▶ TASK
Restate each entry exactly, without pictures.

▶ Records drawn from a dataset
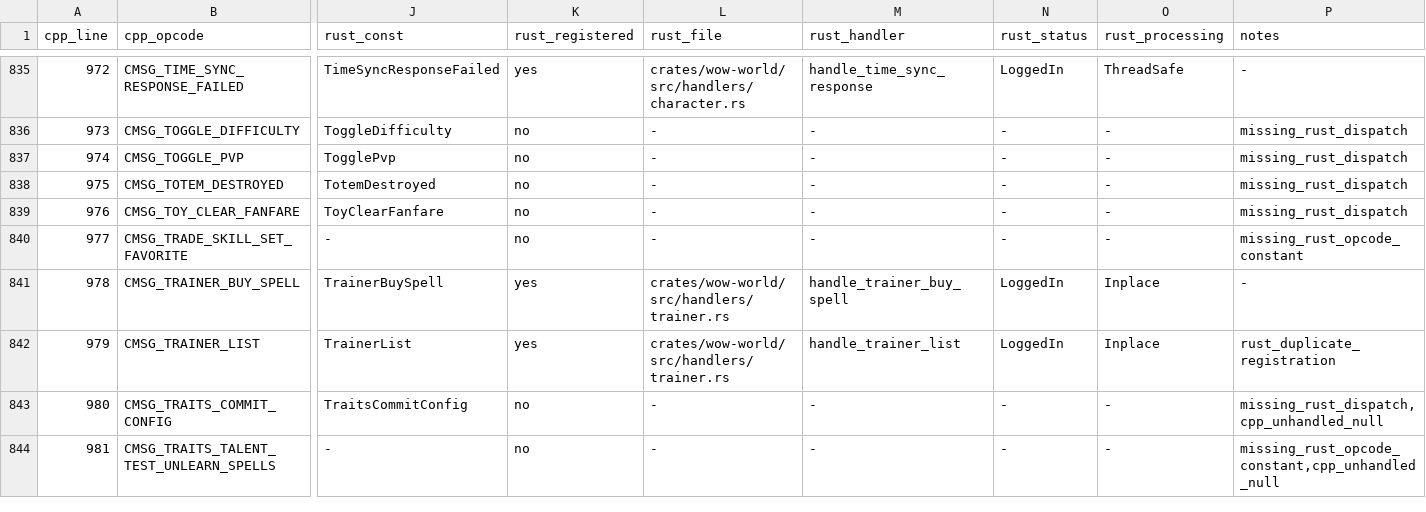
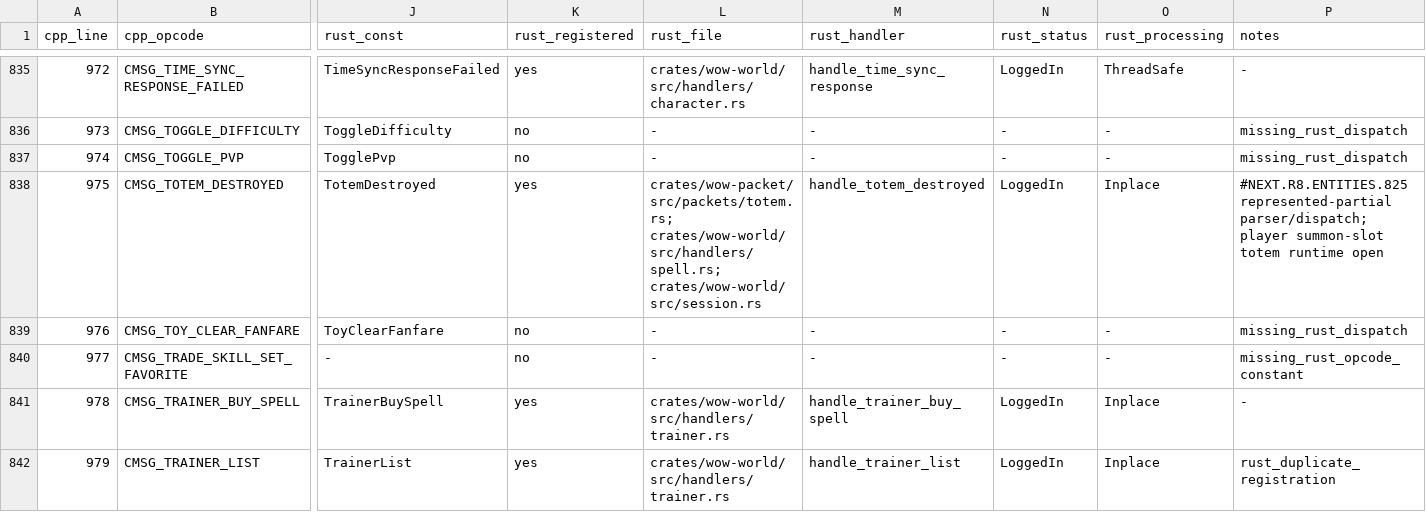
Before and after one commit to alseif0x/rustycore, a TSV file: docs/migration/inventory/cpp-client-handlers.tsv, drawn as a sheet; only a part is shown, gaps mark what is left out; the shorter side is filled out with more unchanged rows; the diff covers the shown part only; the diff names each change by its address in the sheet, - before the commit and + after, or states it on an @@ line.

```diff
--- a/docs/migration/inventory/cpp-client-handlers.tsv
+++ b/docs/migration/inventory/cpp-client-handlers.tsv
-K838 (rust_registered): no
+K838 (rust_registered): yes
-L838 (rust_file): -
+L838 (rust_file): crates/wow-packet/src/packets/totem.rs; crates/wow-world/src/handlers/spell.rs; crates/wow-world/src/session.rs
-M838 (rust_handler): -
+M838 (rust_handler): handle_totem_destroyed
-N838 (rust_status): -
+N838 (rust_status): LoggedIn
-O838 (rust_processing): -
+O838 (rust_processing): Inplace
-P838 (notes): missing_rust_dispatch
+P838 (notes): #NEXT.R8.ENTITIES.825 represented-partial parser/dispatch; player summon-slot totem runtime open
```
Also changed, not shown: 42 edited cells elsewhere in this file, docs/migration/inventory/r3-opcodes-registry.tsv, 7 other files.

▶ WRITTEN RESPONSE
Before and after one commit to alseif0x/rustycore, a TSV file: docs/migration/inventory/cpp-client-handlers.tsv, drawn as a sheet; only a part is shown, gaps mark what is left out; the shorter side is filled out with more unchanged rows; the diff covers the shown part only; the diff names each change by its address in the sheet, - before the commit and + after, or states it on an @@ line.

```diff
--- a/docs/migration/inventory/cpp-client-handlers.tsv
+++ b/docs/migration/inventory/cpp-client-handlers.tsv
-K838 (rust_registered): no
+K838 (rust_registered): yes
-L838 (rust_file): -
+L838 (rust_file): crates/wow-packet/src/packets/totem.rs; crates/wow-world/src/handlers/spell.rs; crates/wow-world/src/session.rs
-M838 (rust_handler): -
+M838 (rust_handler): handle_totem_destroyed
-N838 (rust_status): -
+N838 (rust_status): LoggedIn
-O838 (rust_processing): -
+O838 (rust_processing): Inplace
-P838 (notes): missing_rust_dispatch
+P838 (notes): #NEXT.R8.ENTITIES.825 represented-partial parser/dispatch; player summon-slot totem runtime open
```
Also changed, not shown: 42 edited cells elsewhere in this file, docs/migration/inventory/r3-opcodes-registry.tsv, 7 other files.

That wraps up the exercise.